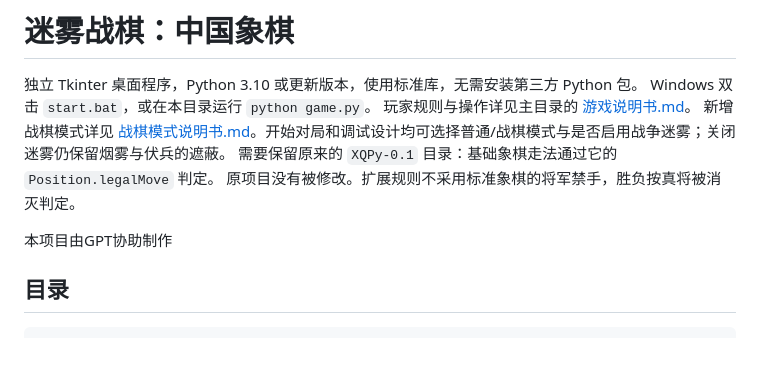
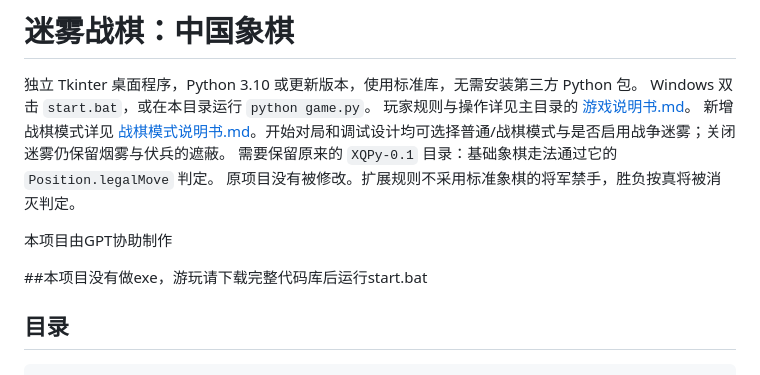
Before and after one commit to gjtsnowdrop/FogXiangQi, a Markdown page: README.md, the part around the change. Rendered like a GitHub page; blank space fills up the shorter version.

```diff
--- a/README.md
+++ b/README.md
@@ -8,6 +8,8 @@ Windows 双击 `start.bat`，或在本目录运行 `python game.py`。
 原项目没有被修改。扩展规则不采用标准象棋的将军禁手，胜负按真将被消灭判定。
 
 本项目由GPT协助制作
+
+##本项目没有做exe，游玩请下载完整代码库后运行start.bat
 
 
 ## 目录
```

★ ★ ★

## Exercise prompt
Which lines hold the word "README"? Copy each of them from the records.

## Solution to the exercise
Before and after one commit to gjtsnowdrop/FogXiangQi, a Markdown page: README.md, the part around the change. Rendered like a GitHub page; blank space fills up the shorter version.
--- a/README.md
+++ b/README.md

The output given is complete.